Meanwhile, the European Union and United States on Friday imposed new sanctions on Russia on the eve of the second anniversary of its full-scale invasion of Ukraine and following the news of Navalny's death.

The European Union targeted nearly 200 entities and individuals accused of helping Russia procure weapons or involvement in kidnapping Ukrainian children. 

US President Joe Biden said Washington was imposing more than 500 new sanctions to "ensure Putin pays an even steeper price for his aggression abroad and repression at home." 
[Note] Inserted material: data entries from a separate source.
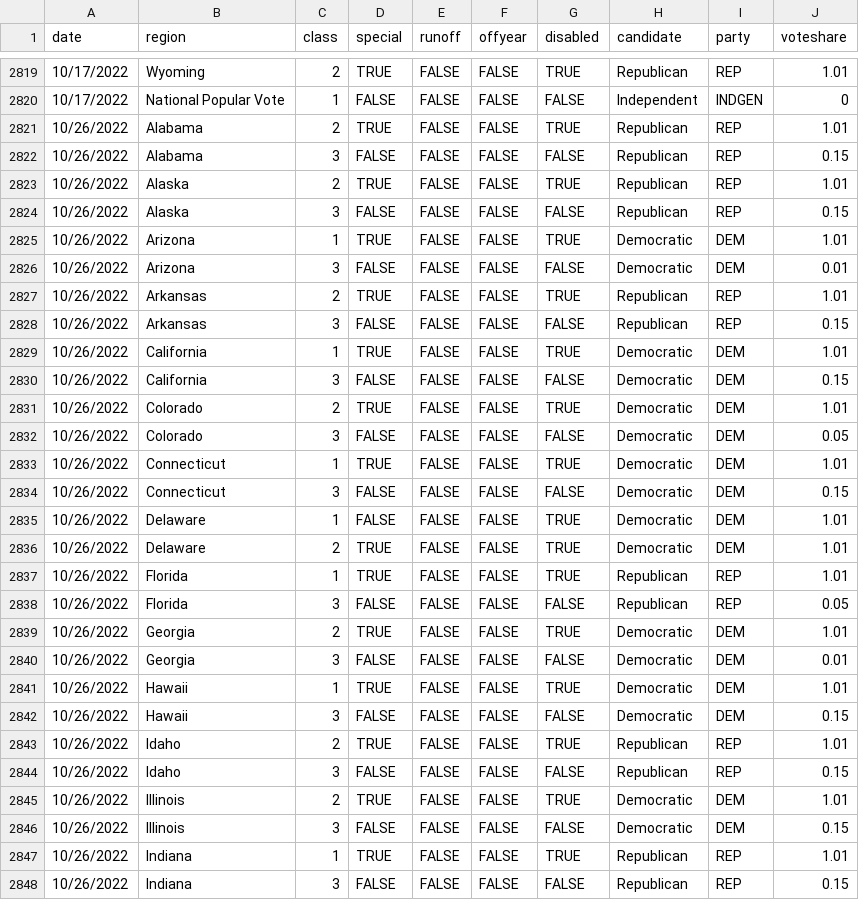
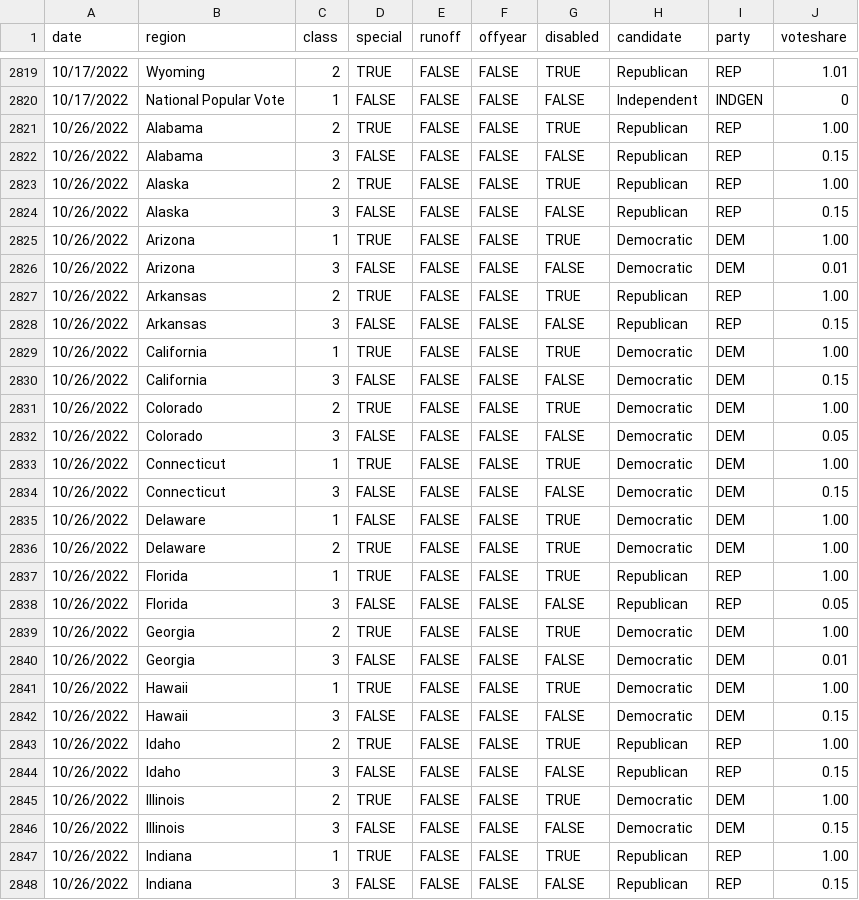
Before and after one commit to jacksonjude/USA-Election-Map, a CSV file: csv-sources/lte-2022-senate.csv, drawn as a sheet; only a part is shown, gaps mark what is left out; the diff covers the shown part only.

```diff
--- a/csv-sources/lte-2022-senate.csv
+++ b/csv-sources/lte-2022-senate.csv
@@ -2820,29 +2820,29 @@ date,region,class,special,runoff,offyear,disabled,candidate,party,voteshare
 10/17/2022,National Popular Vote,1,FALSE,FALSE,FALSE,FALSE,Independent,INDGEN,0
-10/26/2022,Alabama,2,TRUE,FALSE,FALSE,TRUE,Republican,REP,1.01,
+10/26/2022,Alabama,2,TRUE,FALSE,FALSE,TRUE,Republican,REP,1.00,
 10/26/2022,Alabama,3,FALSE,FALSE,FALSE,FALSE,Republican,REP,0.15,
-10/26/2022,Alaska,2,TRUE,FALSE,FALSE,TRUE,Republican,REP,1.01,
+10/26/2022,Alaska,2,TRUE,FALSE,FALSE,TRUE,Republican,REP,1.00,
 10/26/2022,Alaska,3,FALSE,FALSE,FALSE,FALSE,Republican,REP,0.15,
-10/26/2022,Arizona,1,TRUE,FALSE,FALSE,TRUE,Democratic,DEM,1.01,
+10/26/2022,Arizona,1,TRUE,FALSE,FALSE,TRUE,Democratic,DEM,1.00,
 10/26/2022,Arizona,3,FALSE,FALSE,FALSE,FALSE,Democratic,DEM,0.01,
-10/26/2022,Arkansas,2,TRUE,FALSE,FALSE,TRUE,Republican,REP,1.01,
+10/26/2022,Arkansas,2,TRUE,FALSE,FALSE,TRUE,Republican,REP,1.00,
 10/26/2022,Arkansas,3,FALSE,FALSE,FALSE,FALSE,Republican,REP,0.15,
-10/26/2022,California,1,TRUE,FALSE,FALSE,TRUE,Democratic,DEM,1.01,
+10/26/2022,California,1,TRUE,FALSE,FALSE,TRUE,Democratic,DEM,1.00,
 10/26/2022,California,3,FALSE,FALSE,FALSE,FALSE,Democratic,DEM,0.15,
-10/26/2022,Colorado,2,TRUE,FALSE,FALSE,TRUE,Democratic,DEM,1.01,
+10/26/2022,Colorado,2,TRUE,FALSE,FALSE,TRUE,Democratic,DEM,1.00,
 10/26/2022,Colorado,3,FALSE,FALSE,FALSE,FALSE,Democratic,DEM,0.05,
-10/26/2022,Connecticut,1,TRUE,FALSE,FALSE,TRUE,Democratic,DEM,1.01,
+10/26/2022,Connecticut,1,TRUE,FALSE,FALSE,TRUE,Democratic,DEM,1.00,
 10/26/2022,Connecticut,3,FALSE,FALSE,FALSE,FALSE,Democratic,DEM,0.15,
-10/26/2022,Delaware,1,FALSE,FALSE,FALSE,TRUE,Democratic,DEM,1.01,
-10/26/2022,Delaware,2,TRUE,FALSE,FALSE,TRUE,Democratic,DEM,1.01,
-10/26/2022,Florida,1,TRUE,FALSE,FALSE,TRUE,Republican,REP,1.01,
+10/26/2022,Delaware,1,FALSE,FALSE,FALSE,TRUE,Democratic,DEM,1.00,
+10/26/2022,Delaware,2,TRUE,FALSE,FALSE,TRUE,Democratic,DEM,1.00,
+10/26/2022,Florida,1,TRUE,FALSE,FALSE,TRUE,Republican,REP,1.00,
 10/26/2022,Florida,3,FALSE,FALSE,FALSE,FALSE,Republican,REP,0.05,
-10/26/2022,Georgia,2,TRUE,FALSE,FALSE,TRUE,Democratic,DEM,1.01,
+10/26/2022,Georgia,2,TRUE,FALSE,FALSE,TRUE,Democratic,DEM,1.00,
 10/26/2022,Georgia,3,FALSE,FALSE,FALSE,FALSE,Democratic,DEM,0.01,
-10/26/2022,Hawaii,1,TRUE,FALSE,FALSE,TRUE,Democratic,DEM,1.01,
+10/26/2022,Hawaii,1,TRUE,FALSE,FALSE,TRUE,Democratic,DEM,1.00,
 10/26/2022,Hawaii,3,FALSE,FALSE,FALSE,FALSE,Democratic,DEM,0.15,
-10/26/2022,Idaho,2,TRUE,FALSE,FALSE,TRUE,Republican,REP,1.01,
+10/26/2022,Idaho,2,TRUE,FALSE,FALSE,TRUE,Republican,REP,1.00,
 10/26/2022,Idaho,3,FALSE,FALSE,FALSE,FALSE,Republican,REP,0.15,
-10/26/2022,Illinois,2,TRUE,FALSE,FALSE,TRUE,Democratic,DEM,1.01,
+10/26/2022,Illinois,2,TRUE,FALSE,FALSE,TRUE,Democratic,DEM,1.00,
 10/26/2022,Illinois,3,FALSE,FALSE,FALSE,FALSE,Democratic,DEM,0.15,
-10/26/2022,Indiana,1,TRUE,FALSE,FALSE,TRUE,Republican,REP,1.01,
+10/26/2022,Indiana,1,TRUE,FALSE,FALSE,TRUE,Republican,REP,1.00,
 10/26/2022,Indiana,3,FALSE,FALSE,FALSE,FALSE,Republican,REP,0.15,
```
Also changed, not shown: 180 edited cells elsewhere in this file, csv-sources/cook-governor-2022.csv, csv-sources/cook-senate-2022/cook-latest.csv, 17 other files.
US National Security Council spokesperson John Kirby told journalists the sanctions were "just the start," and that more measures were planned "with respect to holding the Kremlin accountable for Mr. Navalny's death."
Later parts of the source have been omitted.